Right off Campo de’ Fiori lays a historic Roman road that contains centuries of stories: Via Giulia. Half a mile long and paved with typical Roman cobblestones, this street has been in existence for a little more than 500 years.
Via Giulia, a Historic Roman Road
A historic Roman road, Via Giulia was designed in 1508 by the famed architect Bramante, who, at the same time, was also working on St. Peter’s Basilica across the river. It was the longest road in town (1 kilometer long), and also the most rectilinear one, which gained it the nickname of Via Recta, the straight road.
As the name suggests, the construction of the road is linked with Pope Julius II, who commissioned it in the 16th century as part of his grand plan to reorganize the medieval urban structure of Rome. Connecting Ponte Sisto with the church of San Giovanni dei Fiorentini, it served a dual purpose. On the one hand, it facilitated commerce along Tiber river, as it provided a link with the port of Ripa Grande. On the other one, it also served as a safer route for pilgrims heading to the Papal basilica.
To learn more about commerce in Rome take a look at our Daily Life in Ancient Rome Tour.
Over time, this historic Roman road became one of the most elegant spots in the city. Here wealthy bankers and rich merchants had their homes, and still today it’s considered prime real estate. The Via Giulia is also the perfect setting for a stroll—or passeggiata as Italians call it—at twilight. Churches and elegant buildings flank both sides of the road, together with art galleries and antiques shops.
To experience a Roman passeggiata try our Twilight in Rome Tour.
Death in via Giulia
The are many recognizable elements along this road, but three in particular will catch your attention.

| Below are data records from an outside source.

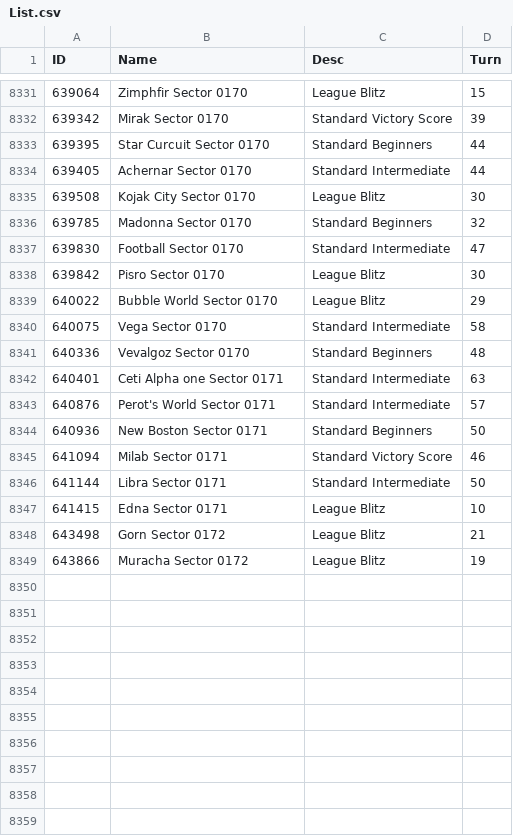
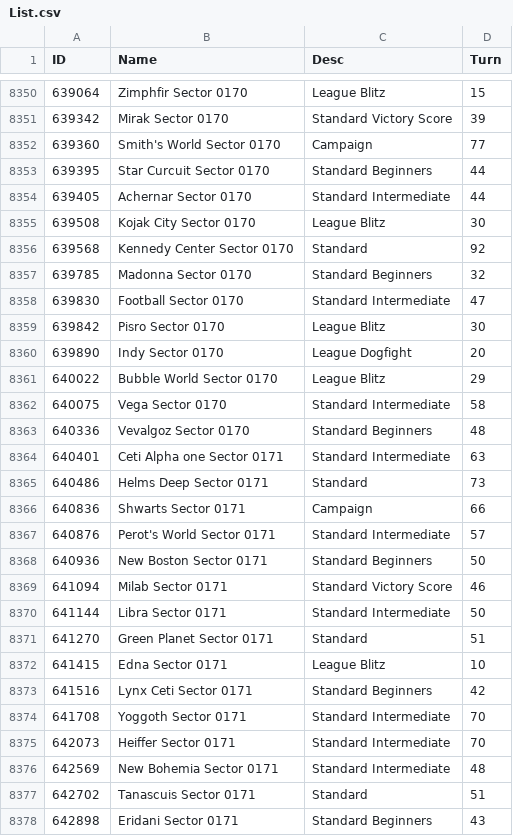
Before and after one commit to ChallengeSY/nu-replayer, a CSV file: games/List.csv, drawn as a sheet; only a part is shown, gaps mark what is left out; the shorter side is filled out with more unchanged rows; the diff covers the shown part only.

```diff
--- a/games/List.csv
+++ b/games/List.csv
@@ -8332,2 +8351,3 @@
 639342,"Mirak Sector 0170","Standard Victory Score",39
+639360,"Smith's World Sector 0170","Campaign",77
 639395,"Star Curcuit Sector 0170","Standard Beginners",44
@@ -8335,2 +8355,3 @@
 639508,"Kojak City Sector 0170","League Blitz",30
+639568,"Kennedy Center Sector 0170","Standard",92
 639785,"Madonna Sector 0170","Standard Beginners",32
@@ -8338,2 +8359,3 @@
 639842,"Pisro Sector 0170","League Blitz",30
+639890,"Indy Sector 0170","League Dogfight",20
 640022,"Bubble World Sector 0170","League Blitz",29
@@ -8342,2 +8364,4 @@
 640401,"Ceti Alpha one Sector 0171","Standard Intermediate",63
+640486,"Helms Deep Sector 0171","Standard",73
+640836,"Shwarts Sector 0171","Campaign",66
 640876,"Perot's World Sector 0171","Standard Intermediate",57
@@ -8346,2 +8370,9 @@
 641144,"Libra Sector 0171","Standard Intermediate",50
+641270,"Green Planet Sector 0171","Standard",51
 641415,"Edna Sector 0171","League Blitz",10
+641516,"Lynx Ceti Sector 0171","Standard Beginners",42
+641708,"Yoggoth Sector 0171","Standard Intermediate",70
+642073,"Heiffer Sector 0171","Standard Intermediate",70
+642569,"New Bohemia Sector 0171","Standard Intermediate",48
+642702,"Tanascuis Sector 0171","Standard",51
+642898,"Eridani Sector 0171","Standard Beginners",43
```
Also changed, not shown: 28 added rows elsewhere in this file, 3 other files.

First, the Church of Santa Maria dell’Orazione e Morte. Built by a confraternity that dealt with burying abandoned corpses in Rome. The façade is dotted with death imagery. Inside, through a door to the left of the main altar, a chamber decorated with human bones and skulls is an eerie reminder of the utilitarian issue of burying the dead. While it is rarely open to visitors, this church is worth stopping by.
Nearby, along this historic Roman road, lies the Fontana del Mascherone. Commissioned by the powerful Farnese family and designed by the architect Girolamo Rainaldi, it derives its name from the big mask (mascherone) with barred eyes that characterizes it.
It became fully operational in 1612, when it was connected to the aqueduct Paulus. One fun anecdote that we often share on our Rome Wine Tour is linked to the history of this fountain. According to legen, on one night of the year 1720, it was wine—not water—that spilled from the fountain’s mouth, during a massive celebration along Via Giulia. Unfortunately, the water today is not drinkable. So, don’t give it a try.
Last but not least, we love to stroll under the Farnese Arch, designed by Michelangelo in 1603. Originally it was intended to connect Palazzo Farnese to Villa Farnesina, on the other bank of the Tiber. Today, it is one of the most famous and loved symbols of this historic Roman road.